▶ _Data to use_:
▶

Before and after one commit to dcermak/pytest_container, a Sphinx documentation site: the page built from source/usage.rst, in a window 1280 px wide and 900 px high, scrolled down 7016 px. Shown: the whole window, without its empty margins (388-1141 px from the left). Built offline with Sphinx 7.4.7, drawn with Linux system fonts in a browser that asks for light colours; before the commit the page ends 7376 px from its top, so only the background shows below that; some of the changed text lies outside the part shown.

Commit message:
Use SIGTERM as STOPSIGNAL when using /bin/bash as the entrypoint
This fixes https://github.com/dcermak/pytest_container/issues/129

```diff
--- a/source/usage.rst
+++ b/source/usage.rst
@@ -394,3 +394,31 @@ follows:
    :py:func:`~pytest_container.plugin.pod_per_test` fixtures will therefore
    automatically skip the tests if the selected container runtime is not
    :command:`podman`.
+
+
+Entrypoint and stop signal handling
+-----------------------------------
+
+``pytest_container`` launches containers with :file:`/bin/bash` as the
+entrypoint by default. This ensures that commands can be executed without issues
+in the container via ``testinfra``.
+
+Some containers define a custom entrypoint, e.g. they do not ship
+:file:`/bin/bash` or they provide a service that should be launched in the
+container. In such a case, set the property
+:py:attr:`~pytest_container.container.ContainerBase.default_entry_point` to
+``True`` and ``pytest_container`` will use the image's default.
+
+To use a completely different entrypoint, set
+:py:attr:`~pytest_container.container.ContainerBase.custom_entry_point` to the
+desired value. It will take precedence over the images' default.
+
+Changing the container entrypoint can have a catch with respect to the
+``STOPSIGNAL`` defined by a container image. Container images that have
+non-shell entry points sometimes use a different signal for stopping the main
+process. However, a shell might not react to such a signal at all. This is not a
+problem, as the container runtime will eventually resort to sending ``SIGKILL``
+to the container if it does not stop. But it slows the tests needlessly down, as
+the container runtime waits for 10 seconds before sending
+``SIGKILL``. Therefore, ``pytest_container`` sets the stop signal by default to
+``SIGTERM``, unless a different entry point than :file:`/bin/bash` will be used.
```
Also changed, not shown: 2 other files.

◀
▶

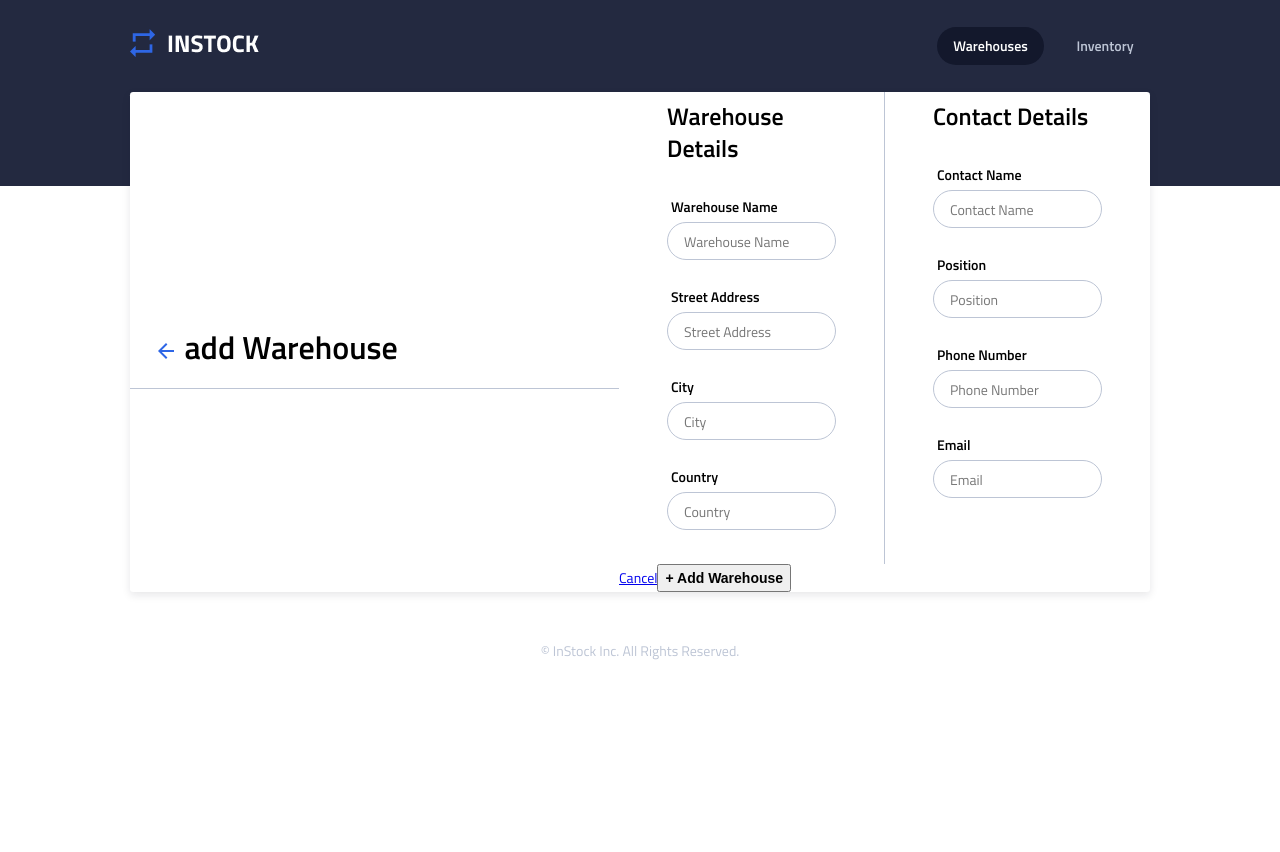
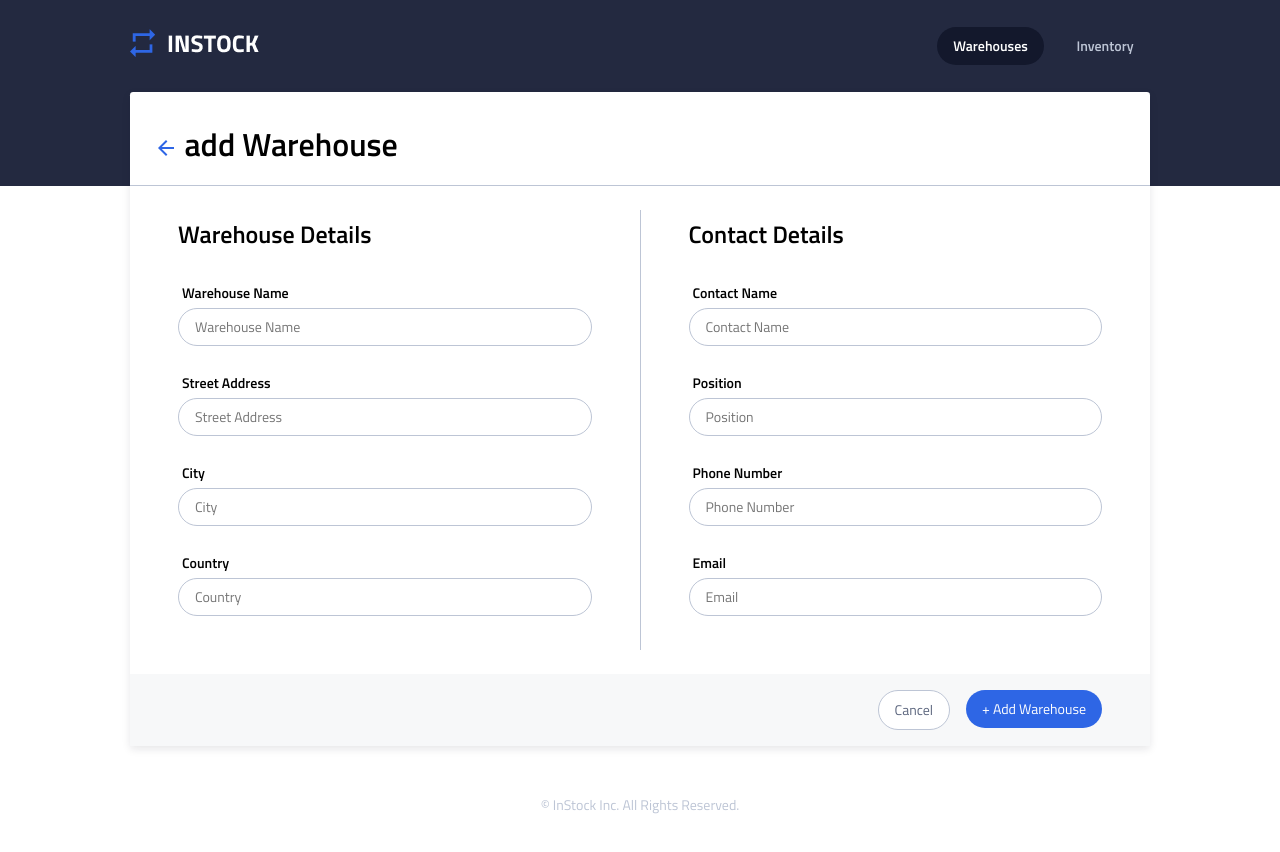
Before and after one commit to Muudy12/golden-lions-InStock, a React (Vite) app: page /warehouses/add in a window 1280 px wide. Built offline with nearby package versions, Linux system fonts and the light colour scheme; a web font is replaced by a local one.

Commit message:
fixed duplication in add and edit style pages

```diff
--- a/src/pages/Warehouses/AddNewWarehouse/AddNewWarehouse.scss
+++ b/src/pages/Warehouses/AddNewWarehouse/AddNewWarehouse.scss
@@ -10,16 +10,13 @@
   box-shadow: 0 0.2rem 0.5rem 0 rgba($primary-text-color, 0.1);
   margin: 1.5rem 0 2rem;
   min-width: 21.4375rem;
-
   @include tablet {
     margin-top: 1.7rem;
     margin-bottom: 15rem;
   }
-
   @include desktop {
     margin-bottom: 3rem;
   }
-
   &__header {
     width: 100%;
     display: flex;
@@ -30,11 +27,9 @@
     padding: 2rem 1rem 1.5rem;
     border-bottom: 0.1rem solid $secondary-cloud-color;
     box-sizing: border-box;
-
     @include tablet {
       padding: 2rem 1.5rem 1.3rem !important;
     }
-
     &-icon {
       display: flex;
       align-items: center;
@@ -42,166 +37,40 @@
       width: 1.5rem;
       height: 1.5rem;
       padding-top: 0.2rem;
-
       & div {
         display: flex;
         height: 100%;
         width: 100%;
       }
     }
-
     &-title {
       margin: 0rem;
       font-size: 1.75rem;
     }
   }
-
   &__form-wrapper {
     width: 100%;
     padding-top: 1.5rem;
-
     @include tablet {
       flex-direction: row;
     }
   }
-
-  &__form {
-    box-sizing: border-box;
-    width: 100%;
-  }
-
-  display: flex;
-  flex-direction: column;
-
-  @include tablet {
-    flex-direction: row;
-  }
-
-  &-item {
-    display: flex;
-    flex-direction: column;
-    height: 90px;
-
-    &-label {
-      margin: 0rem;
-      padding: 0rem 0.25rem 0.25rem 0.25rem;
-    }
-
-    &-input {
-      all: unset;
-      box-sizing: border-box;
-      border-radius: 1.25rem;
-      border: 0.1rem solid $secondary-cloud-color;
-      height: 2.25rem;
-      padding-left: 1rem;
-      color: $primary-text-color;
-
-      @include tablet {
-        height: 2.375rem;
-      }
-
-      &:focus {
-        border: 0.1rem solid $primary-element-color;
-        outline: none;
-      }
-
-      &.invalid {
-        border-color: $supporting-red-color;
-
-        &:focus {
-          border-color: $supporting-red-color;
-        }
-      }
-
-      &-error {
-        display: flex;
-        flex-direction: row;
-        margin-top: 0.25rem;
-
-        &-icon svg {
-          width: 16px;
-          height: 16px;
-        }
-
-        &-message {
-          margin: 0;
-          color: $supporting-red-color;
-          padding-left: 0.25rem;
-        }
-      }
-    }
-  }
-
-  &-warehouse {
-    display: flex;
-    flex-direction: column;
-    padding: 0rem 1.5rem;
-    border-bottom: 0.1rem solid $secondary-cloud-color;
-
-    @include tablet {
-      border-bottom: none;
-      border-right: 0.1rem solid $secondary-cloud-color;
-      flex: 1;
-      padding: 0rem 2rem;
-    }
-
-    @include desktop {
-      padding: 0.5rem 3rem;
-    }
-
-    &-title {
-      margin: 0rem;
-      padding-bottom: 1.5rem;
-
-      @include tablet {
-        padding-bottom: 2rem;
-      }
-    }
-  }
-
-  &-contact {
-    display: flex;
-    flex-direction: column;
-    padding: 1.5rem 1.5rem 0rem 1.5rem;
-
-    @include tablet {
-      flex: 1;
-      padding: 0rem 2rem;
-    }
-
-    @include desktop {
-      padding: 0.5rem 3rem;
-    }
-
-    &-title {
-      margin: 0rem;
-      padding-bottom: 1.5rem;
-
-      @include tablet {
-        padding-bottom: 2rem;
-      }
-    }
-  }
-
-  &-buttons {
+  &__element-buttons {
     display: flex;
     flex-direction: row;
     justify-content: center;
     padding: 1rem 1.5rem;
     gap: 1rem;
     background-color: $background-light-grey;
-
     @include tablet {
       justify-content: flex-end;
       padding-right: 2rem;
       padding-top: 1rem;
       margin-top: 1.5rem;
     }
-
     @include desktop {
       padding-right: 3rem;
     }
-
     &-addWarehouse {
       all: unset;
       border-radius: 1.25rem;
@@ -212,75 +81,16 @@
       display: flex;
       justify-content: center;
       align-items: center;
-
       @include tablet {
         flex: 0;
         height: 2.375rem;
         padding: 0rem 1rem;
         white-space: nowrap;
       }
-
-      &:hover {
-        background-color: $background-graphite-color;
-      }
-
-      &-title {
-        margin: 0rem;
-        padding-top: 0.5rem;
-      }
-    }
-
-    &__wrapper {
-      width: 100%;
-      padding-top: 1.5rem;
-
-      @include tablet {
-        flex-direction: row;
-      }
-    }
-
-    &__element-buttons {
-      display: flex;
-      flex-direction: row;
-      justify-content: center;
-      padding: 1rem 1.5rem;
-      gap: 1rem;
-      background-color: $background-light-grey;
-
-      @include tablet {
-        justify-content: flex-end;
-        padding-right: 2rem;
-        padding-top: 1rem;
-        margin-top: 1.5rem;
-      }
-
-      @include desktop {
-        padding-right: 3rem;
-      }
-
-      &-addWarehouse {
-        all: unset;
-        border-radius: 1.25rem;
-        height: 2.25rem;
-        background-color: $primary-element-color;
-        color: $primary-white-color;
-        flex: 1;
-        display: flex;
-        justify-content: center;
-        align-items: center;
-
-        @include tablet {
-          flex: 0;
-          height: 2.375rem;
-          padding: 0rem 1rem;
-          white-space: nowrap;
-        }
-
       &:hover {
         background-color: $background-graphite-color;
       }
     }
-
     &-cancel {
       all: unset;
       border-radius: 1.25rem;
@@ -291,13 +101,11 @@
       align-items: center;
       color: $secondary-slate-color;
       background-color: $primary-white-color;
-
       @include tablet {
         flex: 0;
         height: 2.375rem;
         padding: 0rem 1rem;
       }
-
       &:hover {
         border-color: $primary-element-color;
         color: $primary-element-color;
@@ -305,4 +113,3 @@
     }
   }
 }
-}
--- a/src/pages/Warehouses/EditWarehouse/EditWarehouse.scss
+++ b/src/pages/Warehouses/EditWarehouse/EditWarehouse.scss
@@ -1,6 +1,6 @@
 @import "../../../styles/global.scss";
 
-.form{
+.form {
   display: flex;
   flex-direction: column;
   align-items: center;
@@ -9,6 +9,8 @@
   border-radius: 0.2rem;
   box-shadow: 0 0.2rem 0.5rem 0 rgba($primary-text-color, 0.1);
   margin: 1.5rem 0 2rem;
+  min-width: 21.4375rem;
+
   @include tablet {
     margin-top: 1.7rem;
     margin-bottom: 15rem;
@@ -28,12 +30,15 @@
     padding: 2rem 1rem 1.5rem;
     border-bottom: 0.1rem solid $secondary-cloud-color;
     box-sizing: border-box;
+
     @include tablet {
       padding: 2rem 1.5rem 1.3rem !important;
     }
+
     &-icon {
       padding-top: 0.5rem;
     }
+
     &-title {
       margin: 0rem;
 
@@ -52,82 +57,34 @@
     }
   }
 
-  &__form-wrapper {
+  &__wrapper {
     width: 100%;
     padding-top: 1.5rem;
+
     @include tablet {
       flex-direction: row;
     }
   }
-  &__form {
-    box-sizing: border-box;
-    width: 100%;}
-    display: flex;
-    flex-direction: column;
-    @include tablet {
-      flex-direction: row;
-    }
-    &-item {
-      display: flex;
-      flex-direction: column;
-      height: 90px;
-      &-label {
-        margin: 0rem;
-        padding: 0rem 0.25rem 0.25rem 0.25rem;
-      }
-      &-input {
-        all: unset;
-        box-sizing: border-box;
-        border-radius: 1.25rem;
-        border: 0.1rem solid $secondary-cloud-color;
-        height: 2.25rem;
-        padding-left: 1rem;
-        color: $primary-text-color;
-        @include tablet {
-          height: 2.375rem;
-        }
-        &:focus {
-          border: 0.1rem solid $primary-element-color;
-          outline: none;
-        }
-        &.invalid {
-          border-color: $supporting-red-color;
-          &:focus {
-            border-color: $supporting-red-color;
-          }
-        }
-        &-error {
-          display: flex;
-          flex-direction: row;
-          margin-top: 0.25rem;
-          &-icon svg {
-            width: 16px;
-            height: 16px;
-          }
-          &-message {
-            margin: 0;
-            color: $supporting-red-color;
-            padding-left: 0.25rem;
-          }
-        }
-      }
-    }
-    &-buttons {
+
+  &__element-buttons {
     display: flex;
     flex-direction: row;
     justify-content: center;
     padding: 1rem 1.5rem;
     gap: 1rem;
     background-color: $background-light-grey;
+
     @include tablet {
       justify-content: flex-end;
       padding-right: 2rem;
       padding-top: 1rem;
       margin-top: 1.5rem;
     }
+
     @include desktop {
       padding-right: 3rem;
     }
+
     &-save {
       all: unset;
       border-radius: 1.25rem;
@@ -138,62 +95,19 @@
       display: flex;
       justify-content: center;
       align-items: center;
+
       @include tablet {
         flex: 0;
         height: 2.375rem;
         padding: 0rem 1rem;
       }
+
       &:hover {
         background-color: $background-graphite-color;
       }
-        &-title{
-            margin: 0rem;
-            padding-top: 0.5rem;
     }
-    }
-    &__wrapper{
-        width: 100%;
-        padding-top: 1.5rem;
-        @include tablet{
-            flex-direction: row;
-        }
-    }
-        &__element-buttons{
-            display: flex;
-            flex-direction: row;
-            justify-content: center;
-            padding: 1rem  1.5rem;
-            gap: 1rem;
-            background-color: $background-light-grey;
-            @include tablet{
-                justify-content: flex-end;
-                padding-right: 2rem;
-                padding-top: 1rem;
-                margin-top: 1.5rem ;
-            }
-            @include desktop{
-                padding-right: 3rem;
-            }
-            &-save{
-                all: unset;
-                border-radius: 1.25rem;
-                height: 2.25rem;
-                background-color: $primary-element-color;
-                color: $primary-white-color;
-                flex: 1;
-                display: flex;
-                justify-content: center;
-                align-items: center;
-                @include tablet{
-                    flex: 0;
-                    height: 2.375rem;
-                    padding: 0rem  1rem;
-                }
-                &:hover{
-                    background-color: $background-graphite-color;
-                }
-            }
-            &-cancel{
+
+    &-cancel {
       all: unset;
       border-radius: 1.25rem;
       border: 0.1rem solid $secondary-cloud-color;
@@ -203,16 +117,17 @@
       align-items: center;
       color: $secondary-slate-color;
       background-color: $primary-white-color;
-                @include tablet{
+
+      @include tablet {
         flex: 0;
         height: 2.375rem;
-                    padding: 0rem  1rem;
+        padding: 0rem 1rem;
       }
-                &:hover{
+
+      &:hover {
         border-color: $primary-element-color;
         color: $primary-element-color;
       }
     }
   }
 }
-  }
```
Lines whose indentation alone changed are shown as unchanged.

◀

▶ _Problem details_: Among the records above, find the lines where the word "bash" appears and copy them.

▶ _Task response_:
Use SIGTERM as STOPSIGNAL when using /bin/bash as the entrypoint
+``pytest_container`` launches containers with :file:`/bin/bash` as the
+:file:`/bin/bash` or they provide a service that should be launched in the
+``SIGTERM``, unless a different entry point than :file:`/bin/bash` will be used.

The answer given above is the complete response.